A Datsun 240Z Series 1 Survivor – Continued
Amazingly the car didn’t rust away to nothing while it sat in Anna’s backyard, likely because of the dry California climate. After acquiring the car the current owner set about fixing what needed to be fixed while paying close attention to keeping it original. Survivor cars like this are rare, and there’s a solid argument to be made that it can be better to preserve than restore – when possible.
The documentation that comes with the car is extensive – every work order and receipt for the car from 1970 to present-day is organized in a binder with protective sleeves and there’s a bound log book of gas fill-ups and all work performed.
Since buying the car it’s had a comprehensive engine rebuild including rebuilt carburettors. A new master cylinder has been fitted along with new front calipers, new rotors, and new struts. The front suspension was removed and cleaned, then reinstalled with new bushings and bearings throughout.
In the rear the suspension benefits from new shock absorbers, new wheel cylinders, new brake shoes, and new brake lines. A new exhaust system was fabricated from headers to muffler tip, and the transmission is listed as shifting smoothly with no synchromesh noise.
Over the years the paint has been burned away by the California sun and there are a few dings, it’s been buffed, glazed, and waxed but despite its glossy looks it doesn’t have a clearcoat over it. The owner lists that the car has a small rust perforation in the outer skin of the right fender above the rear wheel arch, and holes below the rear hatch glass at each of the two lower corners – these should be relatively easy fixes for any halfway decent body shop.
If you’d like to read more about this car or make an offer on it you can visit the eBay listing by clicking the red button below. It’s listed at $26,650 USD at the time of writing, and it’s for sale out of Calabasas, California.
Ben has had his work featured on CNN, Popular Mechanics, Smithsonian Magazine, Road & Track Magazine, the official Pinterest blog, the official eBay Motors blog, BuzzFeed, and many more.

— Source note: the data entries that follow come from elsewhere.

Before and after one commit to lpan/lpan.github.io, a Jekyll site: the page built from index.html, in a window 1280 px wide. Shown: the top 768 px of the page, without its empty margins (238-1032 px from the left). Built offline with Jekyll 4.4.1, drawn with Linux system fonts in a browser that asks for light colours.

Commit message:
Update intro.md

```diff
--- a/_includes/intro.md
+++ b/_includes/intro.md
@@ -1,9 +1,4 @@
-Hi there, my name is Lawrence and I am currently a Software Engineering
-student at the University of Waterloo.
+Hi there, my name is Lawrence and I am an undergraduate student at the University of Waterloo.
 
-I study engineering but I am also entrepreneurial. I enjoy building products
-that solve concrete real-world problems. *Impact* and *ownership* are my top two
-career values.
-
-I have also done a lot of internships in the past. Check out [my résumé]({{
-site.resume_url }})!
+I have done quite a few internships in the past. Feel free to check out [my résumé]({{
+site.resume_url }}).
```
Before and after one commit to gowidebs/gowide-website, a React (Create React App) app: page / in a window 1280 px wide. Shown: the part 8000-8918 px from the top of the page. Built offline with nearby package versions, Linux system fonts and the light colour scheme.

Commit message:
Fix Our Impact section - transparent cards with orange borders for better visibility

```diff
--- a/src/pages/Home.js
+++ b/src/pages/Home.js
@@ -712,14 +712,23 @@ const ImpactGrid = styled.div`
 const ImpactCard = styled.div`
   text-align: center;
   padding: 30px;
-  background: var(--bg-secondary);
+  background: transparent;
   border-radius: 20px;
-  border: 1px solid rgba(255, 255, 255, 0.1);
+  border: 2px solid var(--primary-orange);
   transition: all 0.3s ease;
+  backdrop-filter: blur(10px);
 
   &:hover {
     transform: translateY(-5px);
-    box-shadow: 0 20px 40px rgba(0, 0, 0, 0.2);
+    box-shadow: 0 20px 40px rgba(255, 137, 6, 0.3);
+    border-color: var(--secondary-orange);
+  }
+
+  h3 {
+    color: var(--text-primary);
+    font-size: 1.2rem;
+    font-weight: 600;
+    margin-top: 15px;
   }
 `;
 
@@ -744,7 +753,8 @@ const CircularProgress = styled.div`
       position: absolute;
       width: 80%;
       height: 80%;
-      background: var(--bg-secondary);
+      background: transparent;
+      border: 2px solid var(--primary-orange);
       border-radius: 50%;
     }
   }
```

Silodrome was founded by Ben back in 2010, in the years since the site has grown to become a world leader in the alternative and vintage motoring sector, with millions of readers around the world and many hundreds of thousands of followers on social media.